2 Years: Pay the rent
3 Years: Mini-brand
5 Years: Can't Be Killed
8 Years: Pre-nicorn
10 Years: Unicorn
15 Years: Leader/Public
20 Years: $1b+ ARR.
Just Getting Going.
— Jason ✨2022 SaaStr Annual Sep 13-15 ✨ Lemkin (@jasonlk) June 13, 2020
A ways back on SaaSr, we wrote that it takes 7-10 years to get anywhere real in SaaS. It’s still true today. It usually takes 1-2 years to get to product-market fit, another few generally to get to $10m+ in ARR, and then a steady march to $100m in 7-10 years. And that’s if you build something exceptional. It can take longer. And it can seem long at the time. Very long.
But fast forward to today, and we’re getting to SaaS companies that are crossing into their third decade in operation — and not slowing down!
Mailchimp was acquired for $12B at $1B in ARR (!) according to Forbes, bootstrapped all the way. But it wasn’t done in a year or three. Mailchimp was founded in 2001 and was acquired for $12B after … 20 years. And as CEO Ben Chestnut noted below, the first 17-18 years or so were “just a warm-up” 🙂
The same with Salesforce as it crossed 20. At $30B in ARR in fact, after 23 years, it’s growing faster than it has in years:
Here’s a quick look at a few next-generation SaaS leaders from Atlassian to RingCentral that will soon be in their third decade of operation … and are adding more revenue per year than ever before:
Even Oracle is probably only reaching its revenue peak now. It’s finally stopped growing this year. And it was founded in 1977. Well, well before The Cloud. It’s hard to kill these things, once they get good.

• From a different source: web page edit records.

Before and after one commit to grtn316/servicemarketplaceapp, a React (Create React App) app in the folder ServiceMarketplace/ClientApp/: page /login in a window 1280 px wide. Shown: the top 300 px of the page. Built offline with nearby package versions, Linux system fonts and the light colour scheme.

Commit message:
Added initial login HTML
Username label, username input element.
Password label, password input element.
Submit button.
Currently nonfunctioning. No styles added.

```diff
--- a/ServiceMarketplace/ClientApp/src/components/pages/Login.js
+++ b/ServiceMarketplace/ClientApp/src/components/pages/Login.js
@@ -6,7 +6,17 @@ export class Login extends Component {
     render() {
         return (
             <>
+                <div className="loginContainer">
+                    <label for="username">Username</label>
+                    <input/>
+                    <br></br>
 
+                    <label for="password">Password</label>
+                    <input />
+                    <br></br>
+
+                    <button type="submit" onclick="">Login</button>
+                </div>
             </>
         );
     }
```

Power laws are an annoying concept VCs talk a lot about. But they are also real and true. The best SaaS companies just keep going, and breeze past $100m+ in ARR.
If you have something — go long. You can do it for 30+ years in SaaS. If you want.

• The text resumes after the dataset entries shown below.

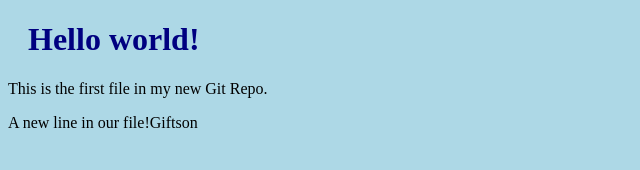
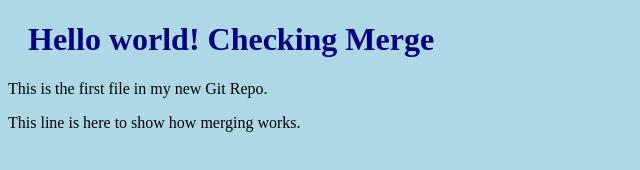
Before and after one commit to danie090/hello-giftson, a plain HTML site: page index.html in a window 1280 px wide. Shown: the whole page, without its empty margins (0-640 px from the left). Drawn offline with Linux system fonts and the light colour scheme.

Commit message:
updated emergency fix

```diff
--- a/index.html
+++ b/index.html
@@ -6,9 +6,9 @@
 </head>
 <body>
 
-<h1>Hello world!</h1>
+<h1>Hello world! Checking Merge</h1>
 <p>This is the first file in my new Git Repo.</p>
-<p>A new line in our file!Giftson</p>
+<p>This line is here to show how merging works.</p>
 
 </body>
 </html>
```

Decacorns are here in SaaS, and it’s because the Cloud is far bigger than any of us thought. And it’s still growing.